▶ [EXERCISE DIRECTIONS]
Count the lines below that contain the word "footer", and reply with that number alone.

(Web page edit records)
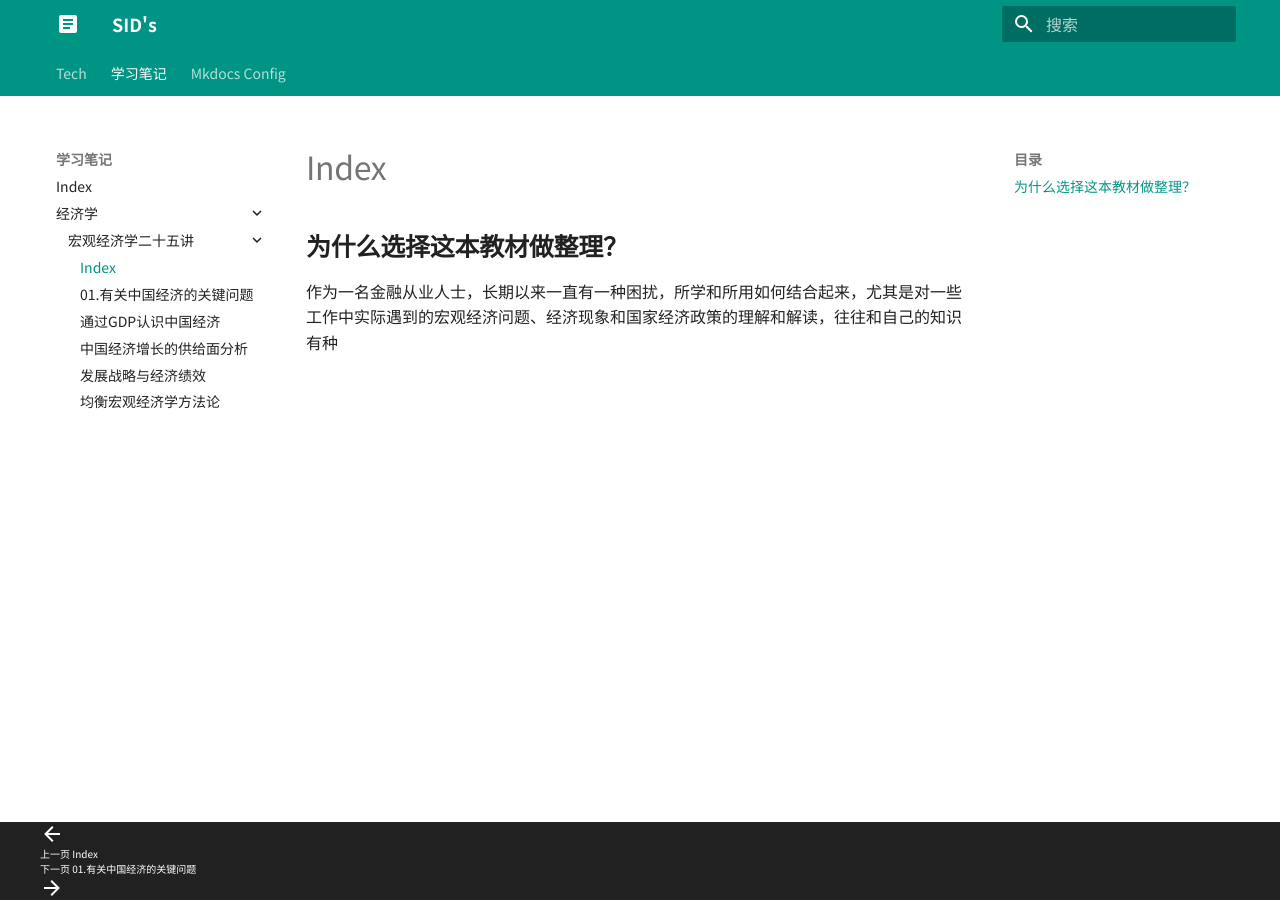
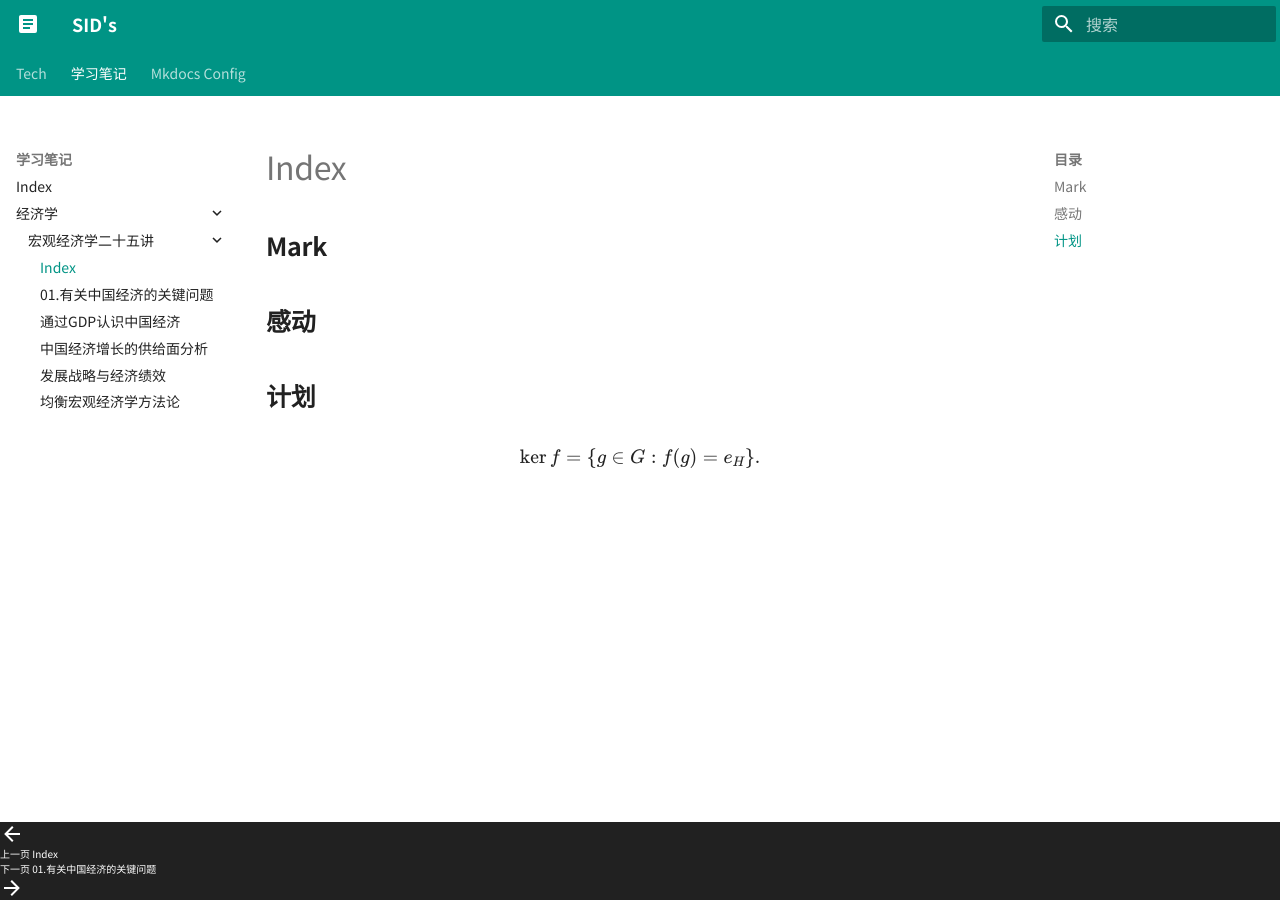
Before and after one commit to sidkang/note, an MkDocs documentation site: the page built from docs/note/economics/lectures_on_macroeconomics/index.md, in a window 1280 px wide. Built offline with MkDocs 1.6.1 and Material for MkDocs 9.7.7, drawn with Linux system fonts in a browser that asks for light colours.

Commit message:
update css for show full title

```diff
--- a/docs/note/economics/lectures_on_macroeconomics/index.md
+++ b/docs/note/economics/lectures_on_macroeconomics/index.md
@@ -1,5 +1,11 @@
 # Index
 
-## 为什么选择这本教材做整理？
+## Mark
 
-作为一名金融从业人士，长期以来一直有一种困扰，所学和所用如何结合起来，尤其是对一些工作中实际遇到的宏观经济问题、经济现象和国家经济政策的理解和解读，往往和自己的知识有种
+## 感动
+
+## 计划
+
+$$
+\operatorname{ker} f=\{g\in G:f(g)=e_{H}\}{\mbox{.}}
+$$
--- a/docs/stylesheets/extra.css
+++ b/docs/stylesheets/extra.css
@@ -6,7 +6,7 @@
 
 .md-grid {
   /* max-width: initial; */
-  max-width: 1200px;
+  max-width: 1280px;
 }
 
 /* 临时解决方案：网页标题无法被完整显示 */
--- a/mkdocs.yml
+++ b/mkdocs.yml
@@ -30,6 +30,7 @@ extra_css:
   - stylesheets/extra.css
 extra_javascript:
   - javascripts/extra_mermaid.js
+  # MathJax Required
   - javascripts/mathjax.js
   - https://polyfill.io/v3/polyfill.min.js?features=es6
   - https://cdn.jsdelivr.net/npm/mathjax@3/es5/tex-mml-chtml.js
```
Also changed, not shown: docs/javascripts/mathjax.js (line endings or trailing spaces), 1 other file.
==
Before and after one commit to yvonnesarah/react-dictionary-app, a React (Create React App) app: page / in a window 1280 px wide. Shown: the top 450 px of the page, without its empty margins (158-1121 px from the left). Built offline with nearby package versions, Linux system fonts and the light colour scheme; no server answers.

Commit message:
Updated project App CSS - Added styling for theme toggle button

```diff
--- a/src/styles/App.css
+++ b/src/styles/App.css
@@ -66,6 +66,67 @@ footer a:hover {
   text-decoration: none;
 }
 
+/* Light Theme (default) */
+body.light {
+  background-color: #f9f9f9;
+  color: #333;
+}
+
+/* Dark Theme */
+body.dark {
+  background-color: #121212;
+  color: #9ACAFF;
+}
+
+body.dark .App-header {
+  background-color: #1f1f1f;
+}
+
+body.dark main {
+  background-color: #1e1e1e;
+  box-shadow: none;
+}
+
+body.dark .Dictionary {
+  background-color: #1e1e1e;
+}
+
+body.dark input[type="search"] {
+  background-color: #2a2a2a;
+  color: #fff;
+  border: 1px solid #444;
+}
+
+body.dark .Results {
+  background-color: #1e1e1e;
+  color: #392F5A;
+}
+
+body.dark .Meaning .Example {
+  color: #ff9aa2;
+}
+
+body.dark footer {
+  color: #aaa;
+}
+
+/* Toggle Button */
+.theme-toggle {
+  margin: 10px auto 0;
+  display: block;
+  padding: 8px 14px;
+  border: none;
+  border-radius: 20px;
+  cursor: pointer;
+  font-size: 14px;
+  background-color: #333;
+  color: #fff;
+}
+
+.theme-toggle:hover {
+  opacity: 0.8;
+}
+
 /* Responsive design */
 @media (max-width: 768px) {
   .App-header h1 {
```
--
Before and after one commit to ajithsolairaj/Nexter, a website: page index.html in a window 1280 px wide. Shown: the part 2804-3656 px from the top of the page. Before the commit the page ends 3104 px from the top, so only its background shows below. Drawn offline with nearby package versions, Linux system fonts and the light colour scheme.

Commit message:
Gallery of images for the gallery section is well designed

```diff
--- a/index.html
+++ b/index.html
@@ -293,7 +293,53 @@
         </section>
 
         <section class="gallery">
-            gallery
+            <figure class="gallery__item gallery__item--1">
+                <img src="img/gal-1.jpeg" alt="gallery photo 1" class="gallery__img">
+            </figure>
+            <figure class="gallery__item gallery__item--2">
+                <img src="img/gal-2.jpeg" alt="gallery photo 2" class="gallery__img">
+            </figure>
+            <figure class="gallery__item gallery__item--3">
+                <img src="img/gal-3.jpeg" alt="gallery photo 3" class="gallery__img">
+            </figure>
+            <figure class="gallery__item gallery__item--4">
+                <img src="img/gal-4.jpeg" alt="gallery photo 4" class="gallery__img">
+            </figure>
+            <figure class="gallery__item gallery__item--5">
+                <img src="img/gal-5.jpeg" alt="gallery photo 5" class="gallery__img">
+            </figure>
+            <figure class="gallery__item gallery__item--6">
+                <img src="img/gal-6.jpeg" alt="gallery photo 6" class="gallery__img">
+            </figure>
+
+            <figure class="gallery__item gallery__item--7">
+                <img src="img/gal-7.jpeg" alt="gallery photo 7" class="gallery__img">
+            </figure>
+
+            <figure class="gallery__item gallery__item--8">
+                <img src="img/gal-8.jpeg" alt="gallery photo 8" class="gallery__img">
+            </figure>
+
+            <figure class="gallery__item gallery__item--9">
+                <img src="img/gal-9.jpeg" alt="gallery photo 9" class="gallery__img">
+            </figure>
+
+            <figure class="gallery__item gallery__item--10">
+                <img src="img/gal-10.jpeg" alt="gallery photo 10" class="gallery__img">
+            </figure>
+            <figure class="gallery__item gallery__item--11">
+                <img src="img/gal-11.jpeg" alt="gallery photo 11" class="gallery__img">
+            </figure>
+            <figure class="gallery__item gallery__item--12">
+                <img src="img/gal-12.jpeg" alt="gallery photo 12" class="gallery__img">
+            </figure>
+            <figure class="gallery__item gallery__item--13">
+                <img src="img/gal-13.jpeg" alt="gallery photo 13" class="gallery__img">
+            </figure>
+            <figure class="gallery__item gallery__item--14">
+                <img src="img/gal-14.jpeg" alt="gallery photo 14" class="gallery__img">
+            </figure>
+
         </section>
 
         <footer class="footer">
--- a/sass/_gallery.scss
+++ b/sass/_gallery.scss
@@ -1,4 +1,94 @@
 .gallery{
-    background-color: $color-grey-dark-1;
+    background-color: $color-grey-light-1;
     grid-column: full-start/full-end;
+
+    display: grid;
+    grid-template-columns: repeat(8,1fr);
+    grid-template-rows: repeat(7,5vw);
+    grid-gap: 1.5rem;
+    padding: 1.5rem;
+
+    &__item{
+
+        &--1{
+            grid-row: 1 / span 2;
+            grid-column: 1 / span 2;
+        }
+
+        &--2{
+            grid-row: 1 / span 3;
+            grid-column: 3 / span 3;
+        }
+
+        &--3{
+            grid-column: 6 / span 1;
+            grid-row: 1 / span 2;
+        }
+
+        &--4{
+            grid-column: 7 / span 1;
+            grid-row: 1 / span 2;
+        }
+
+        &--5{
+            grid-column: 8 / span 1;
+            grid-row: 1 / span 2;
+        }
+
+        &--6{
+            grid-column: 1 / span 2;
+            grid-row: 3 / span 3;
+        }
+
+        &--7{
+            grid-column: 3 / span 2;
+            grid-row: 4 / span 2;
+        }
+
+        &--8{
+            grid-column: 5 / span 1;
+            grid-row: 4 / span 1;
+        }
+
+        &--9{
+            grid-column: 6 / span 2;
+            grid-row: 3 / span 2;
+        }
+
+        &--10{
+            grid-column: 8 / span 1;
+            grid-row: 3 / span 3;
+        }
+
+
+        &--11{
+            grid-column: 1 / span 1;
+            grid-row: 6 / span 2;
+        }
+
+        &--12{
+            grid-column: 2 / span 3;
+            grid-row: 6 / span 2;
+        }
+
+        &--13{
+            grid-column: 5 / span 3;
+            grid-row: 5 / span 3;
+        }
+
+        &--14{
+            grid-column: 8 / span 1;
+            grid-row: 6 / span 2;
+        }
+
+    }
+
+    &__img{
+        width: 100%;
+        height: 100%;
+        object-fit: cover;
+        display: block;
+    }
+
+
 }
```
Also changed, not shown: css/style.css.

▶ [TASK OUTPUT]
3